## WORK REQUIRED
The word "Partition" occurs in some of the lines below; copy each of those lines.

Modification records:
....

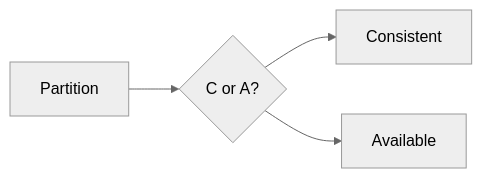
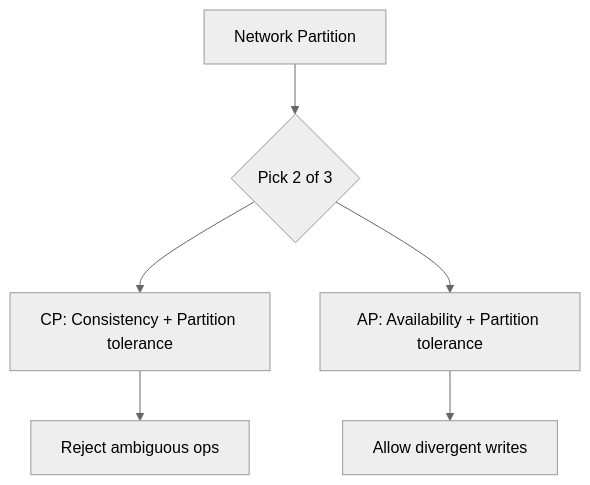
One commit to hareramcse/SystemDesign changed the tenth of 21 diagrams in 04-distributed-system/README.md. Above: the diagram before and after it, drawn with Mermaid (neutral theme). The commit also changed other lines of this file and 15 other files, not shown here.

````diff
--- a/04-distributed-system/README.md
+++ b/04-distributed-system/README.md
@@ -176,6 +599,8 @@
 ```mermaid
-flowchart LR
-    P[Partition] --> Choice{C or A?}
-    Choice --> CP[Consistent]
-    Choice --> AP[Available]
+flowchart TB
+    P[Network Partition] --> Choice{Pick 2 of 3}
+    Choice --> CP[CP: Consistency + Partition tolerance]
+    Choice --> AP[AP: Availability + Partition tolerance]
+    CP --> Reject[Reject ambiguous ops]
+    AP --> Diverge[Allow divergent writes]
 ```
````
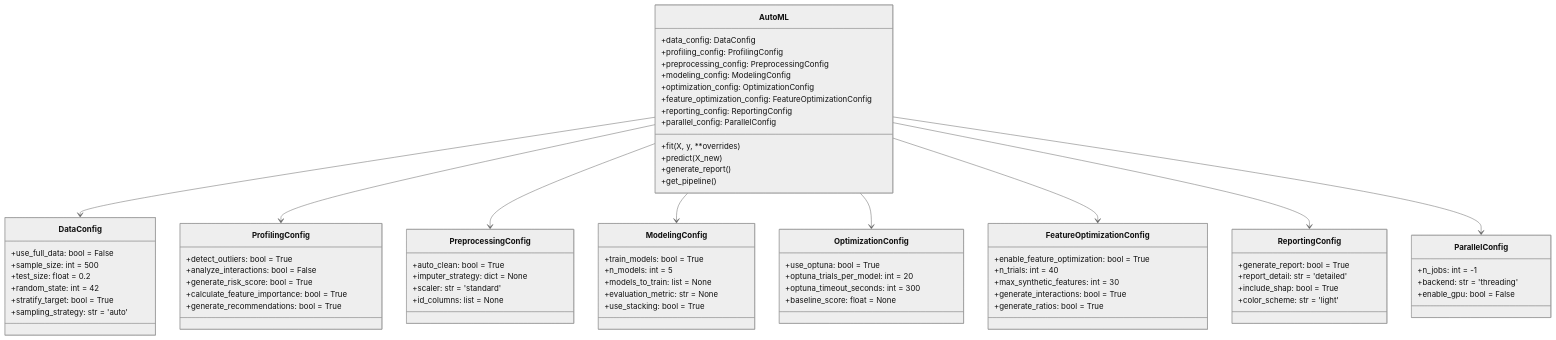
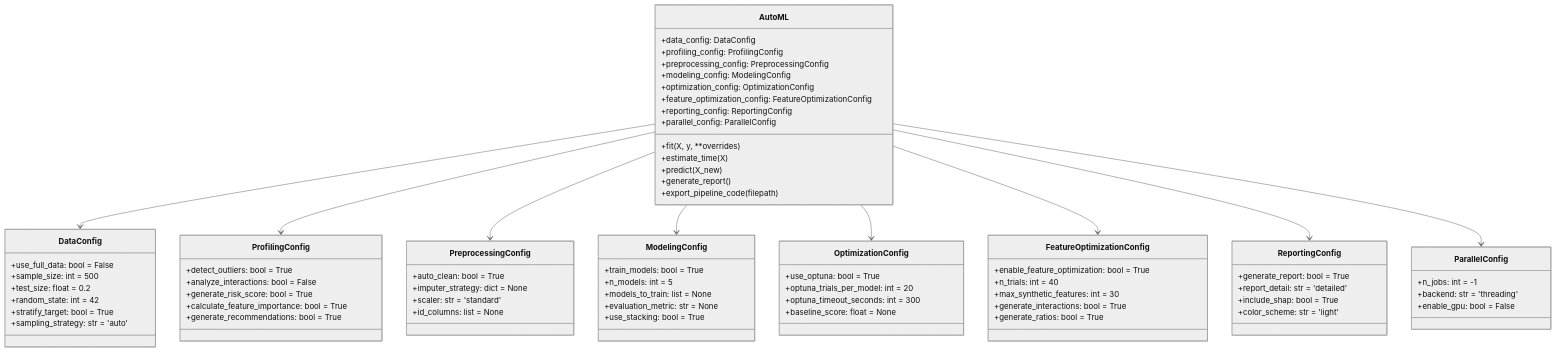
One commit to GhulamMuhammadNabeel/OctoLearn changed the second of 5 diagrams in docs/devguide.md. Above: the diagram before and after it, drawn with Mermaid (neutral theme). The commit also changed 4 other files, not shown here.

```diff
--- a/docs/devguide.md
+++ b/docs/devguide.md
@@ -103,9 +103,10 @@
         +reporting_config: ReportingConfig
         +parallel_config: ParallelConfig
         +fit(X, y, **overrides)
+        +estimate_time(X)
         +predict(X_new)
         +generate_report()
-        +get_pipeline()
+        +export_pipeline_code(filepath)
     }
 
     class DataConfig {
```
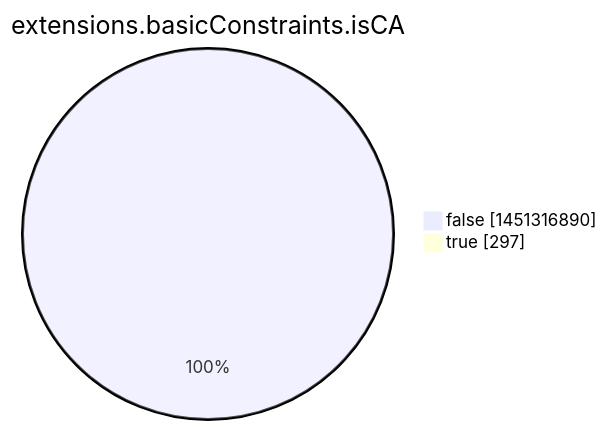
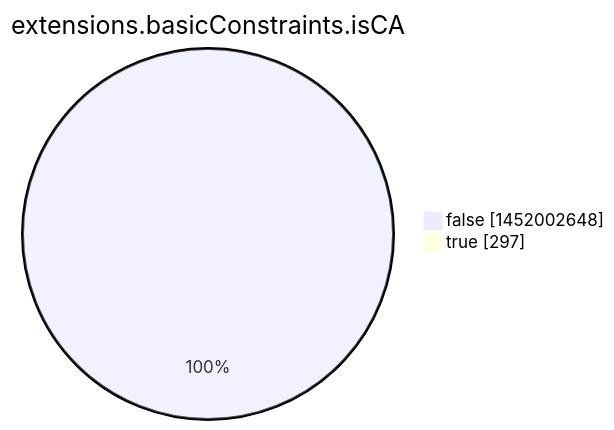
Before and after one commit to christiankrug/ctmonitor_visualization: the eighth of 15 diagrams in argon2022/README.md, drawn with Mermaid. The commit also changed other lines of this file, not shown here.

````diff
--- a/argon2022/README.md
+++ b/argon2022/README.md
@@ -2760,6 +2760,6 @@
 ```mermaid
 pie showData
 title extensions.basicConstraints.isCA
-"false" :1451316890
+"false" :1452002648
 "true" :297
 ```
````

....

## RESPONSE TO THE EXERCISE
-    P[Partition] --> Choice{C or A?}
+    P[Network Partition] --> Choice{Pick 2 of 3}
+    Choice --> CP[CP: Consistency + Partition tolerance]
+    Choice --> AP[AP: Availability + Partition tolerance]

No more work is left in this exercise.